Alice Springs Desert Park

My last day in Alice Springs was spent in the 40 centigrade blazing sun at the Alice Springs Desert Park. An indigenous people run nature preserve and education centre. I had a great time seeing the animals and birds and discussing with the people their culture and traditional ways of living off the land.

Apparently my dress style is Park Ranger. Several older American tourists tried to ask me park info or make small talk about what a hard job I have in the heat. One lady went so far as to come up next to me and pull my iPod earphone out of my ear. I hope in my brisk retort I didn’t bring any trouble to the park, but I can’t be responsible for every American idiot on tour.

Kakadu, The Vivid Monsoon Rainforest

Just a 3-hour drive along the Arnhem Highway almost due east of Darwin is one of the world’s largest natural parks, and certainly as a monsoon wetland, a very different outback from the more usual desert landscape that the term calls to mind.  Actually, Kakadu was home to several integral “outback” scenes of the famous Paul Hogan Films Crocodile Dundee. IN any event, it is a fierce and beautiful land.

The tour group I chose was AAT King tours, and overall I have no major complaint about the two-day tour to Kakadu. As for small complaints, the usual: too many stops to spend money at souvenir shops, not enough time spent at the free National Park attractions (like hikes and scenic lookouts), but that’s touring for you.

On the first day we visited a small outcrop called Nourlangie, home of a short hike to several aboriginal stone paintings and a gorgeous backdrop of sandstone escarpment called lightning dreaming. I was introduced to what I think might be one of the most sensible of supernatural deities: Nabulwinjbulwinj, a dangerous spirit who eats women after striking them with…a yam. It is hot and humid in the tropical north and when we returned from our walk our guide told us it had reached 42° Centigrade with a humidity of about 85%.

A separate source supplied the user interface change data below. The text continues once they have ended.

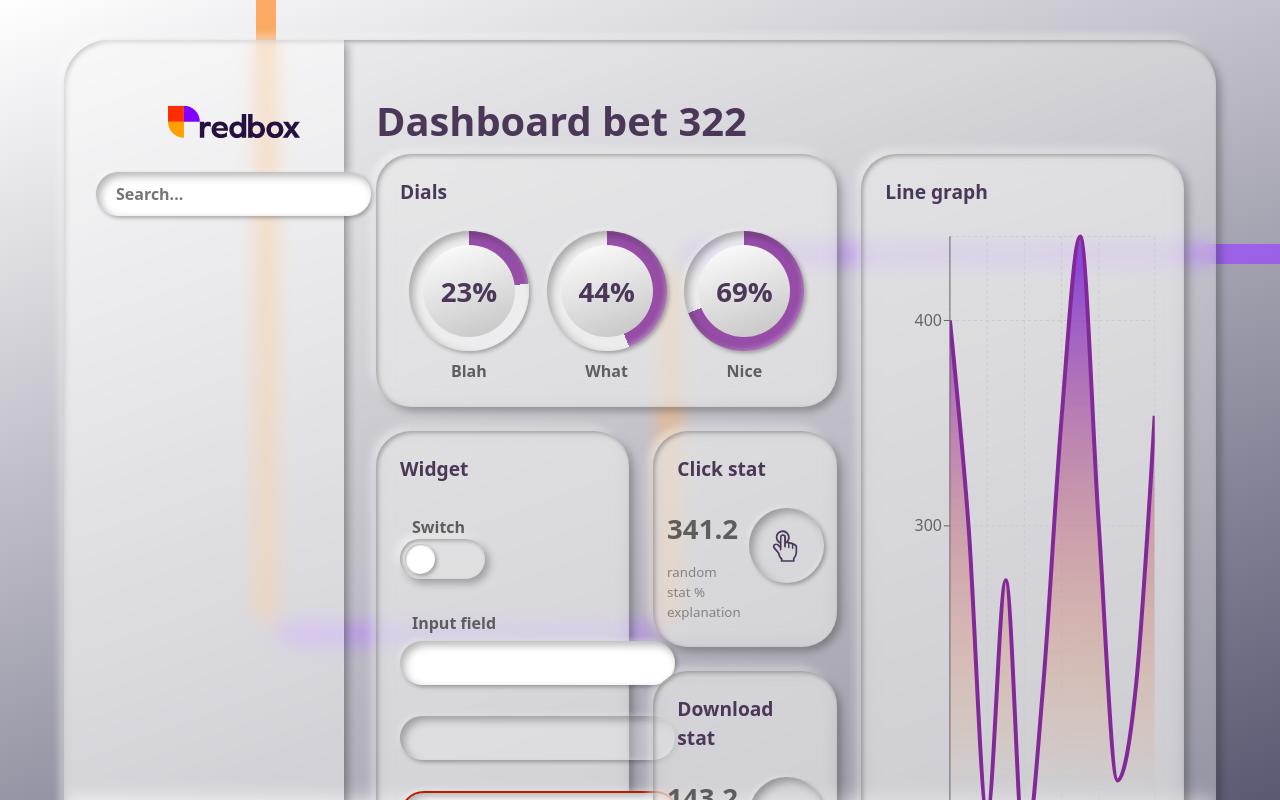
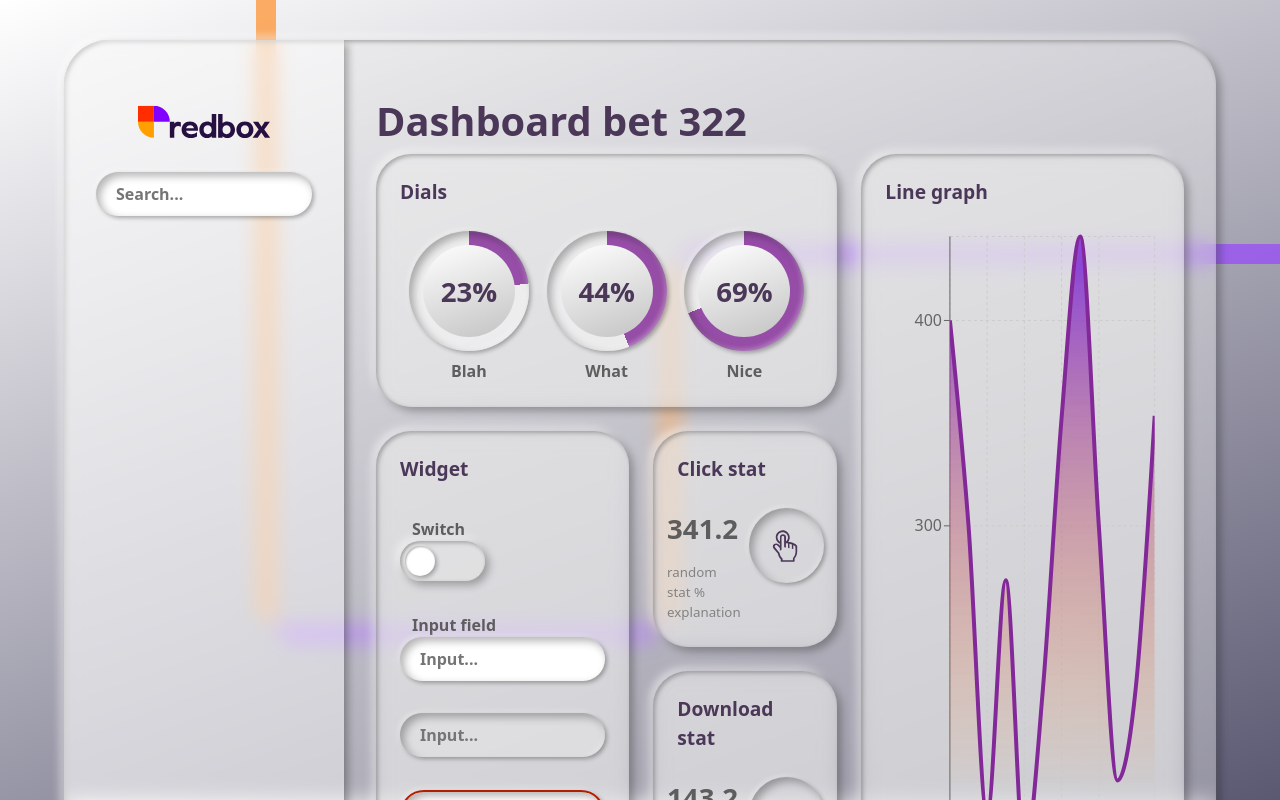
Before and after one commit to timothy-bailey-redbox/redbox-aso-test-case, a Next.js app: page /test in a window 1280 px wide. Shown: the top 800 px of the page. Built offline with nearby package versions, Linux system fonts and the light colour scheme.

Commit message:
Added label elements and safe ids to inputs, fixed resizing

```diff
--- a/package.json
+++ b/package.json
@@ -29,6 +29,7 @@
         "react-dom": "18.2.0",
         "react-query": "^3.39.3",
         "recharts": "^2.10.4",
+        "uuid": "^9.0.1",
         "zod": "^3.22.4",
         "zustand": "^4.4.7"
     },
@@ -39,6 +40,7 @@
         "@types/pg": "^8.10.9",
         "@types/react": "^18.2.37",
         "@types/react-dom": "^18.2.15",
+        "@types/uuid": "^9.0.7",
         "@typescript-eslint/eslint-plugin": "^6.11.0",
         "@typescript-eslint/parser": "^6.11.0",
         "dotenv": "^16.3.1",
--- a/src/components/basic/inputs/TextInput/index.tsx
+++ b/src/components/basic/inputs/TextInput/index.tsx
@@ -1,25 +1,31 @@
+import clsx from "clsx";
 import React from "react";
+import { v4 as uuid } from "uuid";
 import styles from "./textInput.module.css";
-import clsx from "clsx";
 
 type TextInputProps = React.InputHTMLAttributes<HTMLInputElement> & {
-    placeHolder?: string;
     label?: string;
-    disabled?: boolean;
     error?: string;
 };
 
-export default function TextInput({ placeHolder, disabled, error, label, ...props }: TextInputProps) {
+export default function TextInput({ disabled, error, id, label, ...props }: TextInputProps) {
+    if (label && !id) {
+        id = uuid();
+    }
     return (
         <div>
-            {label && <div className={styles.labelText}>{label}</div>}
+            {label && (
+                <label htmlFor={id} className={styles.labelText}>
+                    {label}
+                </label>
+            )}
             <input
                 {...props}
                 className={clsx(styles.textInputField, "u-concave", {
                     [styles.disabled!]: disabled,
                     [styles.error!]: error,
                 })}
-                placeholder={placeHolder}
+                id={id}
                 type="text"
                 disabled={disabled}
             />
--- a/src/components/basic/inputs/TextInput/textInput.module.css
+++ b/src/components/basic/inputs/TextInput/textInput.module.css
@@ -5,6 +5,9 @@
     padding: 10px;
     font-weight: 700;
     padding-left: 20px;
+    width: 100%;
+    max-width: 100%;
+    min-width: 150px;
 }
 
 .error {
```
Also changed, not shown: 1 other file (tests, documents, lock files or other folders).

After a salad bar luncheon, we enjoyed a guided cruise along the Yellow Billabong. A Billabong is a relatively permanent area of water in the ever-changing wetlands. At this time in the end of the dry season, this rather large Billabong was still connected to the South Alligator River. It was simply teaming with wildlife. There were crocodiles and birds galore. We had two very special events; first a 2-meter Croc swam along side our boat for a spell. Next we witnessed a Kite hunt out (and almost get bested by) a long neck turtle. IN the end the Croc went on his way, disappearing below the surface, and the Kite flew off to the tree line, to enjoy a hearty meal.

I had a nice evenings stay in The Aurora Kakadu Resort. A clean and friendly, motel with a welcome cool water swimming pool and a very nice grilled Barramundi for dinner, though not much else in terms of service or facility. Calling it a resort seems a bit of a stretch, but who am I to quibble.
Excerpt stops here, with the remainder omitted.